What you are asked to do:
Provide only the number of lines in the listing that contain the string "media".
────────────────────
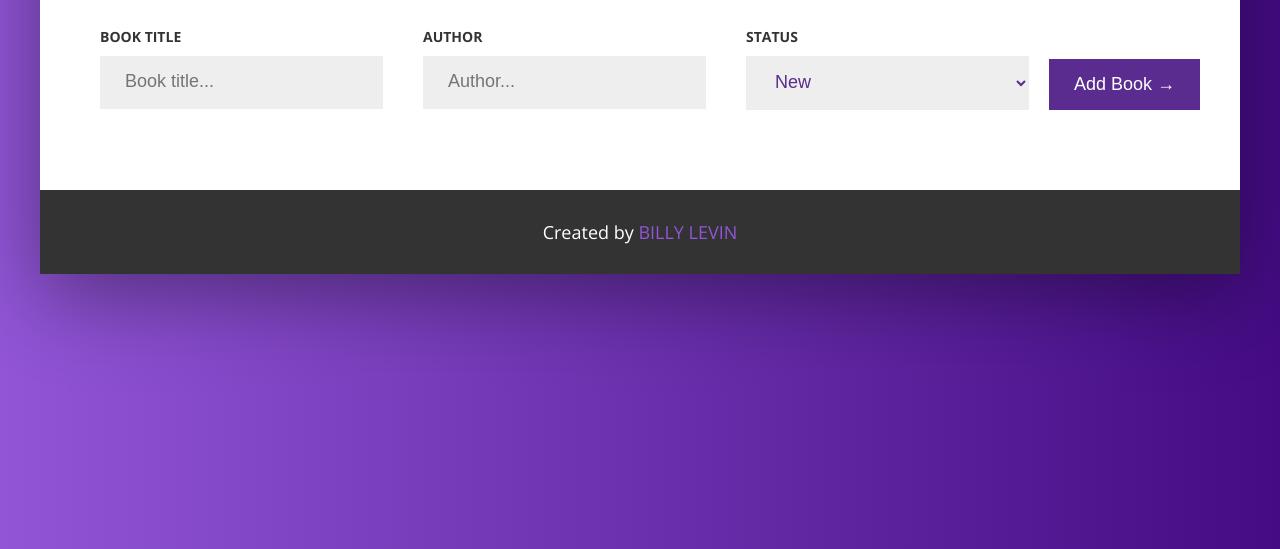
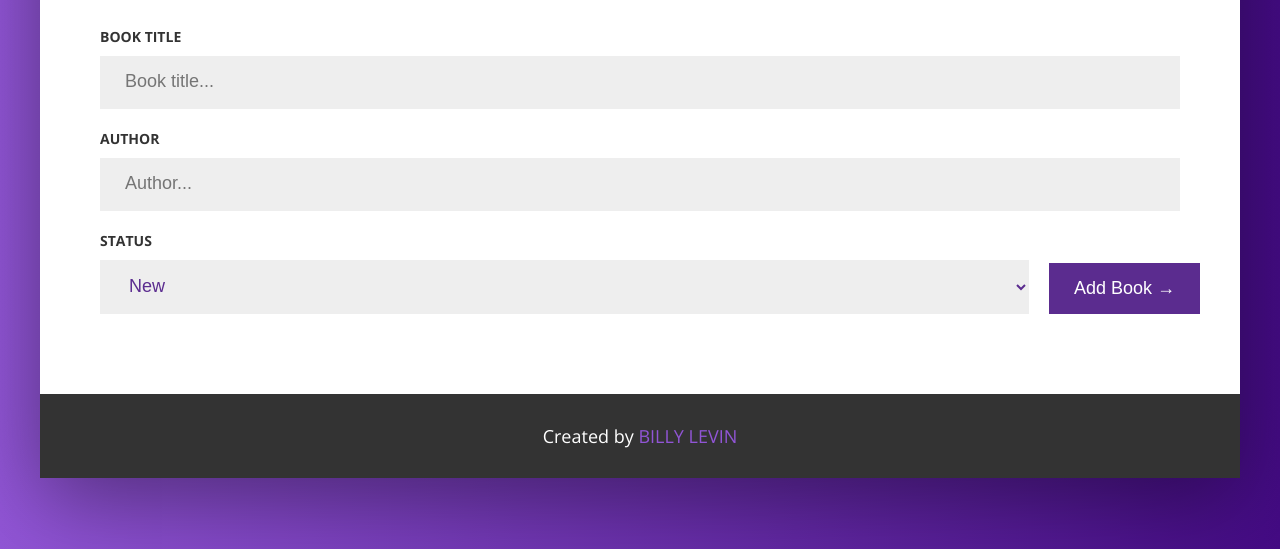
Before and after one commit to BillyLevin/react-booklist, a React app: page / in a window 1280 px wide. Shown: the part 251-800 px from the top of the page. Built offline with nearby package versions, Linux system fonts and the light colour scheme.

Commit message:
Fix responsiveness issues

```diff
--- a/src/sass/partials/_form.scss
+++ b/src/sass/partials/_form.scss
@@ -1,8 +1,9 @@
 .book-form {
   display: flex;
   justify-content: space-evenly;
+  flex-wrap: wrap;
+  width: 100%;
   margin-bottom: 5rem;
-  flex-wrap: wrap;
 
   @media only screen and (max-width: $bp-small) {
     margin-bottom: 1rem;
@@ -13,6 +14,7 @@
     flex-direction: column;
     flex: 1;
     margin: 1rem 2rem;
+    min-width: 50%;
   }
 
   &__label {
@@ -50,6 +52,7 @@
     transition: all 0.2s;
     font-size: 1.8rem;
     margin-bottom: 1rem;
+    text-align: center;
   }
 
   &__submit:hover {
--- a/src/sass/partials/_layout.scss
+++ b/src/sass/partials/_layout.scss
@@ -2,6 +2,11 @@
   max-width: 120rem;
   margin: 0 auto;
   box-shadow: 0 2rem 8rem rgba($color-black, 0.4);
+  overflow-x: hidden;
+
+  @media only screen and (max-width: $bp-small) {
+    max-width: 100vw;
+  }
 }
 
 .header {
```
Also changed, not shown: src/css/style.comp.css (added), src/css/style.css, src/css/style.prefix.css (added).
────────────────────
Solved exercise:
2